#### [Task prompt]
Among the lines of the data below, count those that hold the word "empty". Answer with the number alone.

#### [Record set]
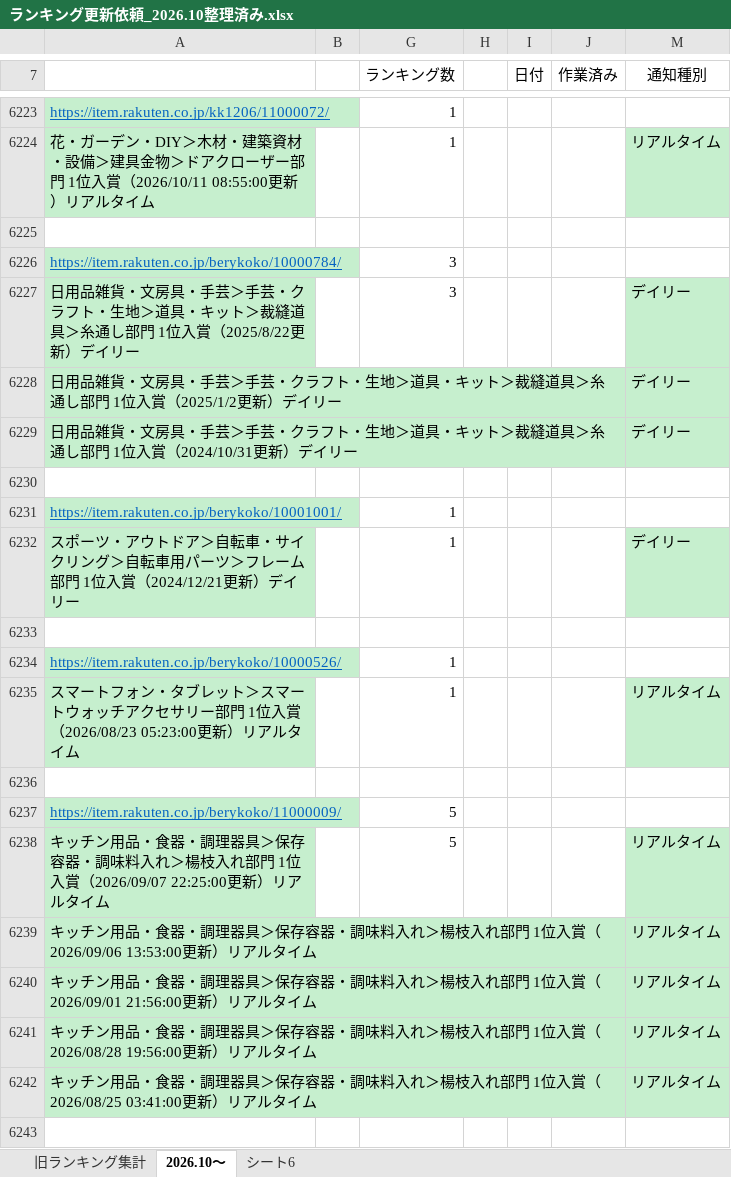
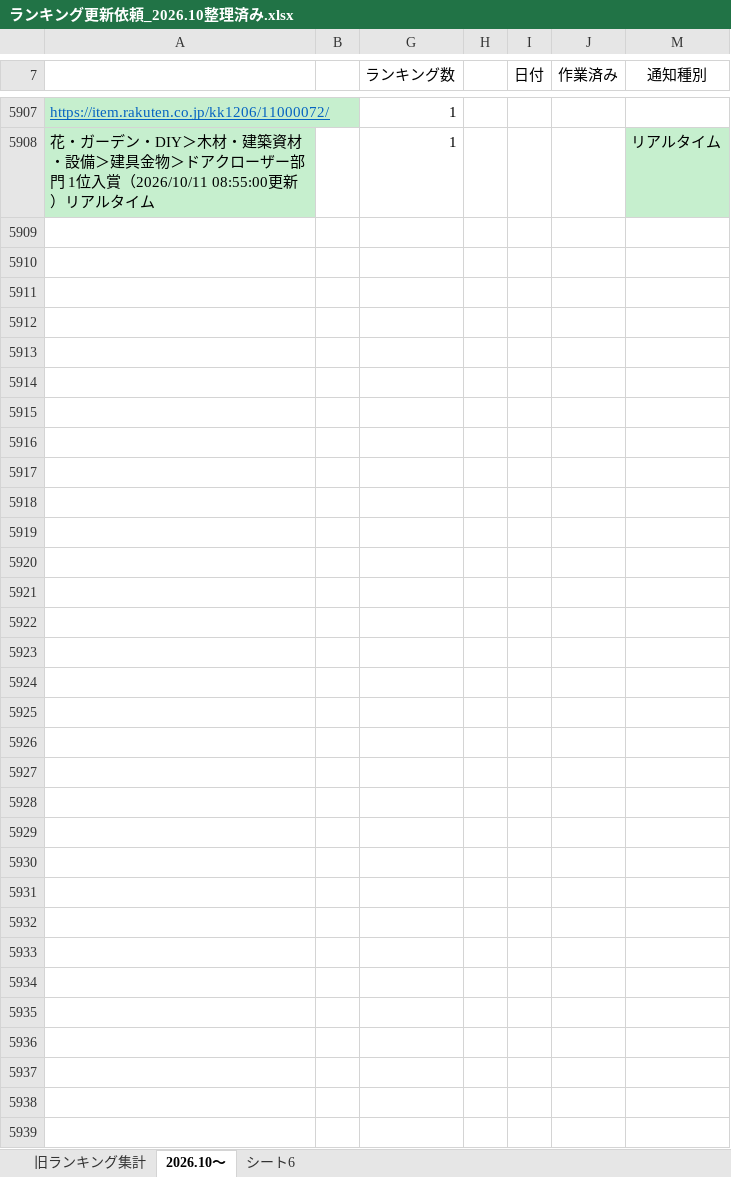
Before and after one commit to lui19870613-art/-, an Excel workbook: output/ランキング更新依頼_2026.10整理済み.xlsx, sheet 2026.10～, drawn as a sheet; only a part is shown, gaps mark what is left out; values as stored, in another font and other column widths than the file's, no borders; removed rows and columns are numbered as before the commit, all else as after; the diff covers the shown part only; the diff names each change by its address in the sheet, - before the commit and + after, or states it on an @@ line.

```diff
--- a/output/ランキング更新依頼_2026.10整理済み.xlsx (sheet 2026.10～)
+++ b/output/ランキング更新依頼_2026.10整理済み.xlsx (sheet 2026.10～)
-row 6225: (empty)
-row 6226: https://item.rakuten.co.jp/berykoko/10000784/ |  | 3
-row 6227: 日用品雑貨・文房具・手芸＞手芸・クラフト・生地＞道具・キット＞裁縫道具＞糸通し部門 1位入賞（2025/8/22更新）デイリー |  | 3 |  |  |  | デイリー
-row 6228: 日用品雑貨・文房具・手芸＞手芸・クラフト・生地＞道具・キット＞裁縫道具＞糸通し部門 1位入賞（2025/1/2更新）デイリー |  |  |  |  |  | デイリー
-row 6229: 日用品雑貨・文房具・手芸＞手芸・クラフト・生地＞道具・キット＞裁縫道具＞糸通し部門 1位入賞（2024/10/31更新）デイリー |  |  |  |  |  | デイリー
-row 6230: (empty)
-row 6231: https://item.rakuten.co.jp/berykoko/10001001/ |  | 1
-row 6232: スポーツ・アウトドア＞自転車・サイクリング＞自転車用パーツ＞フレーム部門 1位入賞（2024/12/21更新）デイリー |  | 1 |  |  |  | デイリー
-row 6233: (empty)
-row 6234: https://item.rakuten.co.jp/berykoko/10000526/ |  | 1
-row 6235: スマートフォン・タブレット＞スマートウォッチアクセサリー部門 1位入賞（2026/08/23 05:23:00更新）リアルタイム |  | 1 |  |  |  | リアルタイム
-row 6236: (empty)
-row 6237: https://item.rakuten.co.jp/berykoko/11000009/ |  | 5
-row 6238: キッチン用品・食器・調理器具＞保存容器・調味料入れ＞楊枝入れ部門 1位入賞（2026/09/07 22:25:00更新）リアルタイム |  | 5 |  |  |  | リアルタイム
-row 6239: キッチン用品・食器・調理器具＞保存容器・調味料入れ＞楊枝入れ部門 1位入賞（2026/09/06 13:53:00更新）リアルタイム |  |  |  |  |  | リアルタイム
-row 6240: キッチン用品・食器・調理器具＞保存容器・調味料入れ＞楊枝入れ部門 1位入賞（2026/09/01 21:56:00更新）リアルタイム |  |  |  |  |  | リアルタイム
-row 6241: キッチン用品・食器・調理器具＞保存容器・調味料入れ＞楊枝入れ部門 1位入賞（2026/08/28 19:56:00更新）リアルタイム |  |  |  |  |  | リアルタイム
-row 6242: キッチン用品・食器・調理器具＞保存容器・調味料入れ＞楊枝入れ部門 1位入賞（2026/08/25 03:41:00更新）リアルタイム |  |  |  |  |  | リアルタイム
-row 6243: (empty)
```
Also changed, not shown: 1 added row, 336 removed rows, 1 moved row, 1 edited cell and cell formats elsewhere in this sheet.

#### [Result]
5